In summary, the anaerobic system produces energy very rapidly yet is limited in its capacity. In contrast, the aerobic system has an enormous capacity to produce energy yet is somewhat hampered in its ability to deliver energy quickly. Together these two systems are well suited to cope with the high, often sustained, and usually diverse energy demands we place on them during our sporting exploits.
It is in this aspect that our understanding of the interaction between the energy systems is sometimes lacking. There is no doubt that each of the three energy processes is best suited to providing energy for a different type of event or activity. For example, the ATP-PC system is suited to lifting, jumping, throwing, and short sprints. The lactic acid system is more suited to sustained sprints or repeated intense efforts, and the aerobic system to endurance events. It is important to remember, however, that virtually all physical activities will derive some energy from each of the three energy systems.
The energy systems do not function like a set of lights switching from one to the other as the duration of exercise gets longer. It is often written that the ATP-PC system works from 0 – 10 seconds, the lactic acid system from 10 seconds to 2 – 3 minutes, and the aerobic system thereafter. While this might indicate which system predominates during these times, this is far too simplistic an approach. The energy systems should be viewed as contributing sequentially but in an overlapping fashion. We know, for example, that considerable lactic acid is produced in a 10 s sprint. A marathoner, in sprinting for the finish line, will derive some energy from the ATP-PC and lactic acid systems. Perhaps of more significance, and this is where many of our traditional beliefs are being questioned, is the considerable contribution of the aerobic energy system during short duration, high intensity exercise.

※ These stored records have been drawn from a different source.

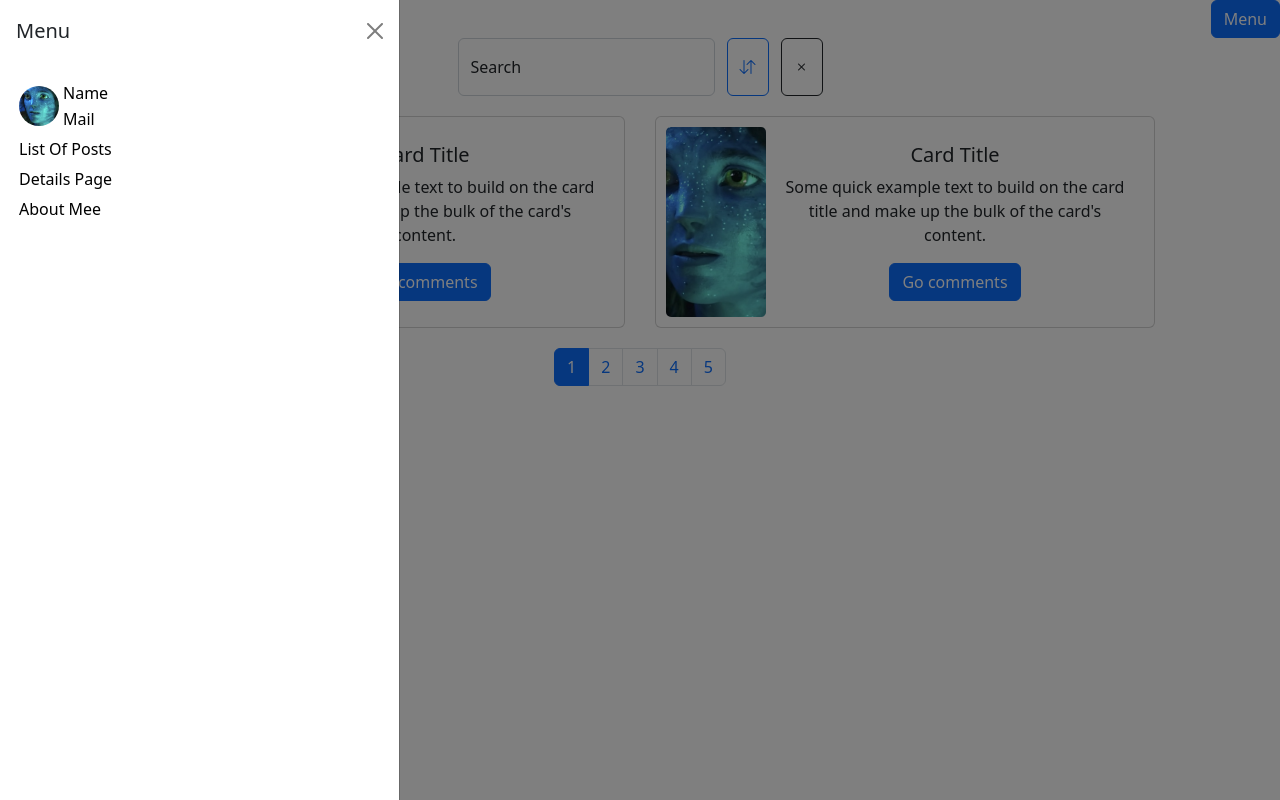
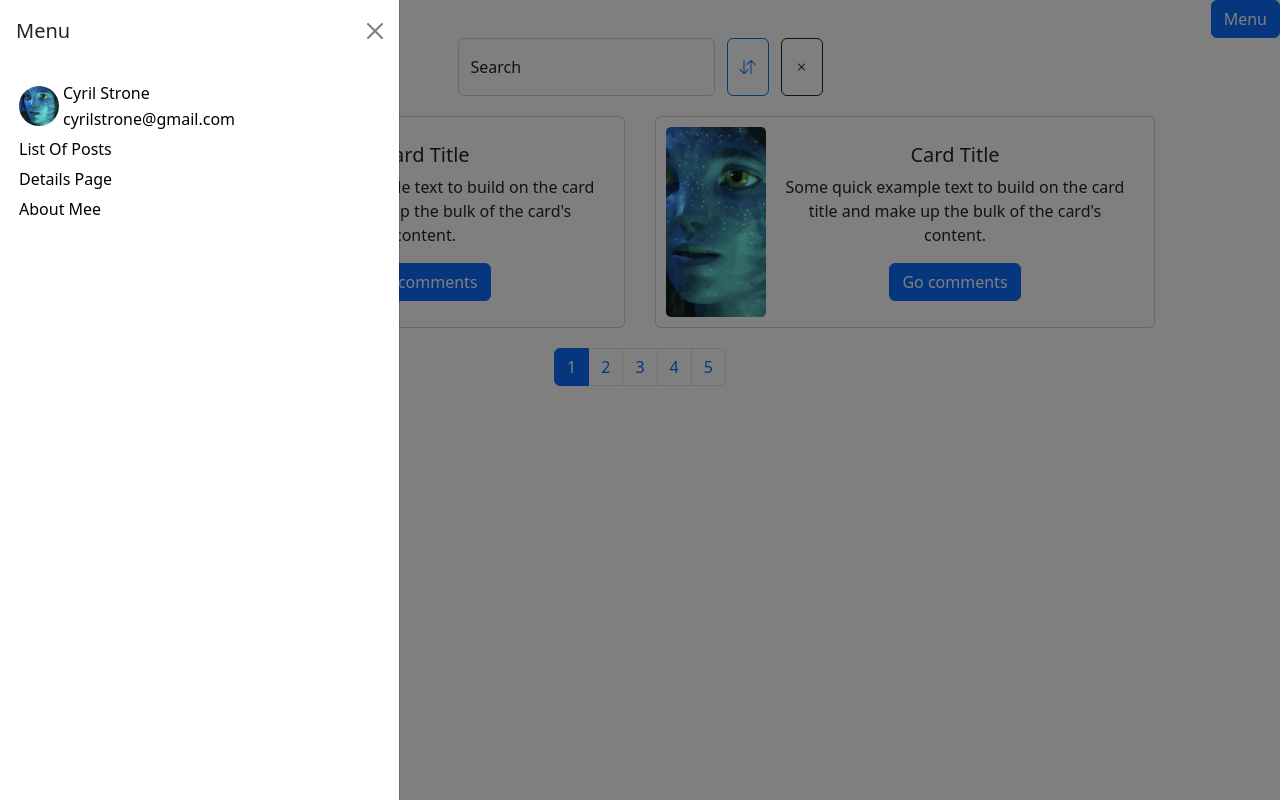
Before and after one commit to CyrilStrone/mitrasoft-test, a React (Create React App) app: page /ListOfPosts in a window 1280 px wide. Both pictures are taken after a click on the button "Menu". Built offline with nearby package versions, Linux system fonts and the light colour scheme; the HTML template or start-up script is replaced by a standard one.

Commit message:
Side Bar
My name and mail

```diff
--- a/src/ui/header/molecules/SideBarUser.tsx
+++ b/src/ui/header/molecules/SideBarUser.tsx
@@ -8,10 +8,10 @@ export const SideBarUser = () => {
             <img className='SideBarUser__Avatar' src={Avatar} alt="" />
             <div className="SideBarUser__UserInfo">
                 <div className='SideBarUser__UserInfo__Name'>
-                    Name
+                    Cyril Strone
                 </div>
                 <div className='SideBarUser__UserInfo__Mail'>
-                    Mail
+                    cyrilstrone@gmail.com
                 </div>
             </div>
         </div>
```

It has generally been accepted that the aerobic energy system responds slowly to the demands of high intensity exercise, such as in sprint and middle distance running. Recent evidence from a number of laboratories around the world now suggests that the aerobic system responds quickly during this type of exercise and in fact plays a significant role in determining performance. In 400m running, for example, approximately 45% of the energy required comes from the aerobic system. After only 30 seconds of exercise, the oxygen uptake can be as high as 90% of the athlete’s maximum.
Energy System Contribution
The principle of specificity of training is one that is strongly recommended to coaches and athletes. The guiding theory that often dictates this principle is an estimation of the predominant energy systems involved in various events. Figure 4-5 and Table 4-1 of the Australian Sports Commission’s publication ’Better Coaching: Advanced Coach’s Manual’ (1991), for example, provide a breakdown of the energy system contributions towards various events. This information, however, should be viewed cautiously as it is derived from data that is somewhat outdated and based on the use of inappropriate methodology to assess energy system contributions.
More recent data obtained using the accumulated oxygen deficit method, which separates the aerobic and anaerobic contributions during exhaustive exercise, suggests that information often presented in the coaching and exercise science literature significantly underestimates the contribution of the aerobic system and, in turn, overestimates the contribution of the anaerobic system. Table 1 provides a more up to date summary of anaerobic and aerobic energy system contribution during increasing durations of exhaustive exercise.